“A Hard Day’s Night” is an interesting film. If you haven’t seen it, it’s really worth your while. If you haven’t yet fallen in love with the Beatles, then this movie will seal the deal. If you’re someone who wasn’t fortunate enough to live through Beatlemania, then this movie will show you what it was really like. The fact that the boys could be so fun loving and charming during all that craziness proves why they were such a special group.

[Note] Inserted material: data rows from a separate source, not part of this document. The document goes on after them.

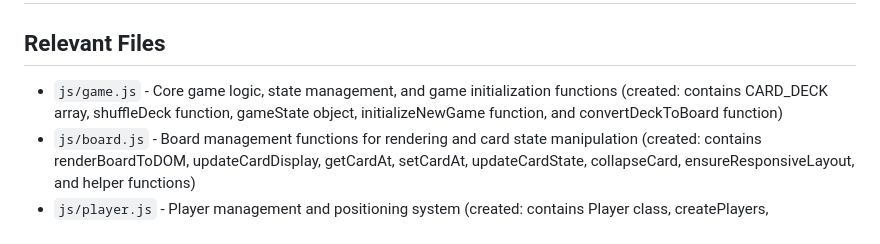
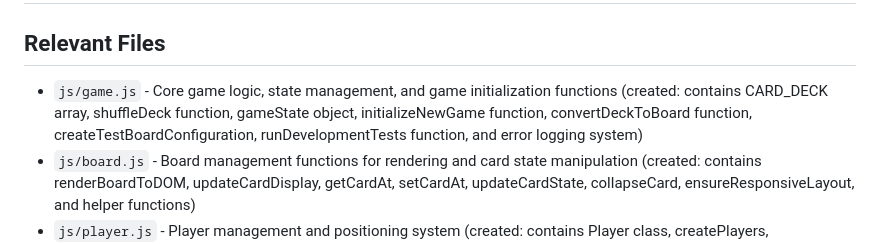
Before and after one commit to kirkbyers/collapsi, a Markdown page: tasks/phase2-javascript-data-structure/tasks-prd-phase2-javascript-data-structure.md, the part around one of its changes. Drawn GitHub-style.

```diff
--- a/tasks/phase2-javascript-data-structure/tasks-prd-phase2-javascript-data-structure.md
+++ b/tasks/phase2-javascript-data-structure/tasks-prd-phase2-javascript-data-structure.md
@@ -2,7 +2,7 @@
 
 ## Relevant Files
 
-- `js/game.js` - Core game logic, state management, and game initialization functions (created: contains CARD_DECK array, shuffleDeck function, gameState object, initializeNewGame function, and convertDeckToBoard function)
+- `js/game.js` - Core game logic, state management, and game initialization functions (created: contains CARD_DECK array, shuffleDeck function, gameState object, initializeNewGame function, convertDeckToBoard function, createTestBoardConfiguration, runDevelopmentTests function, and error logging system)
 - `js/board.js` - Board management functions for rendering and card state manipulation (created: contains renderBoardToDOM, updateCardDisplay, getCardAt, setCardAt, updateCardState, collapseCard, ensureResponsiveLayout, and helper functions)
 - `js/player.js` - Player management and positioning system (created: contains Player class, createPlayers, placePlayersOnJokers, renderPlayerPawns, movePlayerPawn, highlightCurrentPlayerPawn, and helper functions)
 - `index.html` - Main HTML file updated with JavaScript includes and game initialization script that replaces static board with dynamic content
```
Also changed, not shown: other parts of tasks/phase2-javascript-data-structure/tasks-prd-phase2-javascript-data-structure.md (+6 -6 lines).
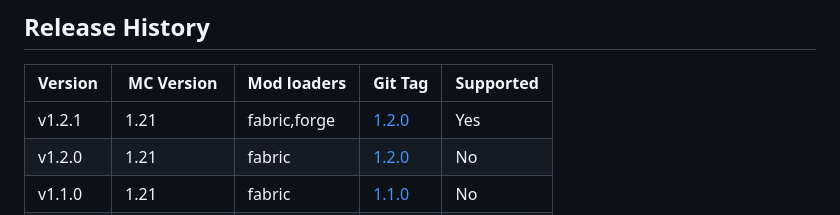
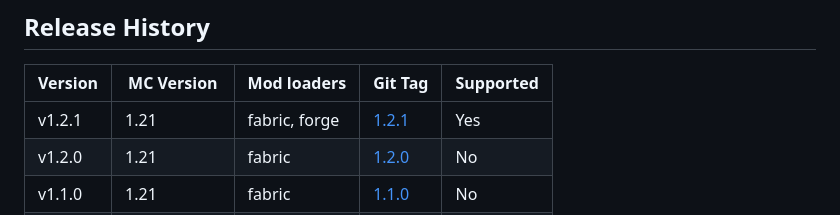
Before and after one commit to Lucaslah/WeatherChanger, a Markdown page: README.md, the part around the change. GitHub-like rendering.

Commit message:
docs: fix release tag link for v1.2.1

```diff
--- a/README.md
+++ b/README.md
@@ -53,7 +53,7 @@ You can download the mod from any of the platforms below.
 ## Release History
 | Version | MC Version    | Mod loaders   | Git Tag                                                                | Supported |
 |---------|---------------|---------------|------------------------------------------------------------------------|-----------|
-| v1.2.1  | 1.21          | fabric,forge  | [1.2.0](https://github.com/Lucaslah/WeatherChanger/releases/tag/1.2.0) | Yes       |
+| v1.2.1  | 1.21          | fabric, forge | [1.2.1](https://github.com/Lucaslah/WeatherChanger/releases/tag/1.2.1) | Yes       |
 | v1.2.0  | 1.21          | fabric        | [1.2.0](https://github.com/Lucaslah/WeatherChanger/releases/tag/1.2.0) | No        |
 | v1.1.0  | 1.21          | fabric        | [1.1.0](https://github.com/Lucaslah/WeatherChanger/releases/tag/1.1.0) | No        |
 | v1.0.1  | 1.20.1-1.20.6 | fabric, forge | [1.0.1](https://github.com/Lucaslah/WeatherChanger/releases/tag/1.0.1) | Yes       |
```
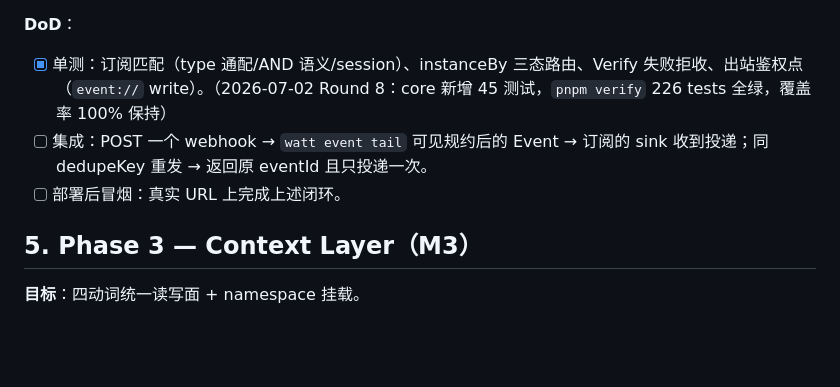
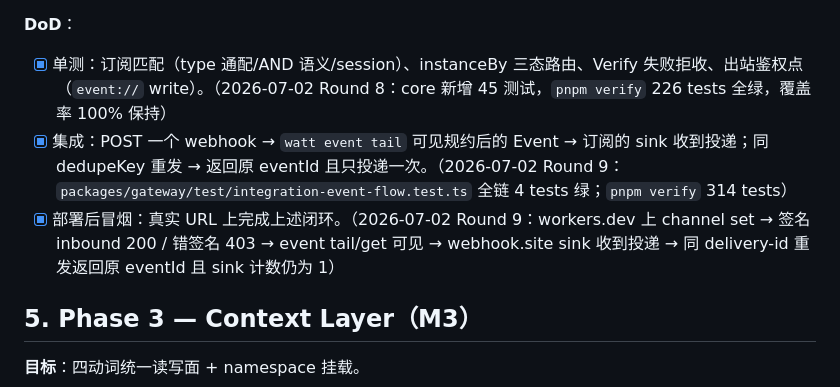
Before and after one commit to TokenRollAI/Watt, a Markdown page: DOD.md, the part around the change. Rendered like a GitHub page; blank space fills up the shorter version.

Commit message:
docs: Round 9 progress — Phase 2 items 2/3 checked (integration + deployed smoke)

```diff
--- a/DOD.md
+++ b/DOD.md
@@ -60,8 +60,8 @@
 
 **DoD**：
 - [x] 单测：订阅匹配（type 通配/AND 语义/session）、instanceBy 三态路由、Verify 失败拒收、出站鉴权点（`event://` write）。（2026-07-02 Round 8：core 新增 45 测试，`pnpm verify` 226 tests 全绿，覆盖率 100% 保持）
-- [ ] 集成：POST 一个 webhook → `watt event tail` 可见规约后的 Event → 订阅的 sink 收到投递；同 dedupeKey 重发 → 返回原 eventId 且只投递一次。
-- [ ] 部署后冒烟：真实 URL 上完成上述闭环。
+- [x] 集成：POST 一个 webhook → `watt event tail` 可见规约后的 Event → 订阅的 sink 收到投递；同 dedupeKey 重发 → 返回原 eventId 且只投递一次。（2026-07-02 Round 9：`packages/gateway/test/integration-event-flow.test.ts` 全链 4 tests 绿；`pnpm verify` 314 tests）
+- [x] 部署后冒烟：真实 URL 上完成上述闭环。（2026-07-02 Round 9：workers.dev 上 channel set → 签名 inbound 200 / 错签名 403 → event tail/get 可见 → webhook.site sink 收到投递 → 同 delivery-id 重发返回原 eventId 且 sink 计数仍为 1）
 
 ## 5. Phase 3 — Context Layer（M3）
 
```
Also changed, not shown: PROGRESS.md (+15 -3 lines).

But, throughout the hype, they remained relevant and cool. You might write-off some of their early hits like “She Loves You” and “I Wanna Hold Your Hand” as early-sixties fluff (you’d be an idiot, by the way), but there were some really introspective gems throughout their first few albums. Go ahead and listen to “Things We Said Today” or “No Reply” and you’ll hear what I’m talking about. These guys were not only great musicians and songwriters, but they were “deep, man”. John Lennon and Paul McCartney (and even George Harrison on his early work like “Don’t Bother Me”) were ahead of their time in so many ways that I can think of 50 more songs I want to record for the Laptop Sessions acoustic cover songs music video blog.
“If I Fell” is one of those songs that just “gets you”. I, for one, cannot stop singing it in my head. The tune is one that goes back into itself constantly and is on permanent loop up there. Couple that amazing tune with the harmonies of John and Paul (with Paul’s amazingly high vocals that I think I nailed pretty well) and you’ve got a classic Beatles song, indeed. Both my father and my fellow Acai Berry Steve said that this song stood out to them when they watched “A Hard Day’s Night” and to me, that says it all. When you’re up against the heavyweight singles on that album (like the title track) and the response is, “If I Fell really stood out to me,” then you know it’s a great song.
We couldn’t get Steve on camera again this week and Chris C. was busy studying sheet music (you can finally hear him this week!), so he was off-camera. We had our fourth member, Bill, there for the session, but he had to leave early and we couldn’t get his guitar playing on the video. I’m hoping that Bill can coax Steve on camera, as four people on camera makes you stand-out much less as an individual than when there’s only two people. Anyway, I hope to record some more songs in two weeks, so maybe I’ll soften him up by then. Next week is the last of our Beatles quatrain (like that little music term there?) and we’ve got a whole bag of tricks that should keep things fresh and interesting here on the best music blog ever created!
That’s right, I said, “Best EVER!” Believe me? Then comment about it! We’d love to hear from you and, yes, each comment you leave brings Steve one more inch closer to appearing on camera! So, get commentin’ and we’ll see you next week for another installment of Jim Fusco Tuesdays. Stay-tuned for an all-new video by Jeff Copperthite, coming up Thursday!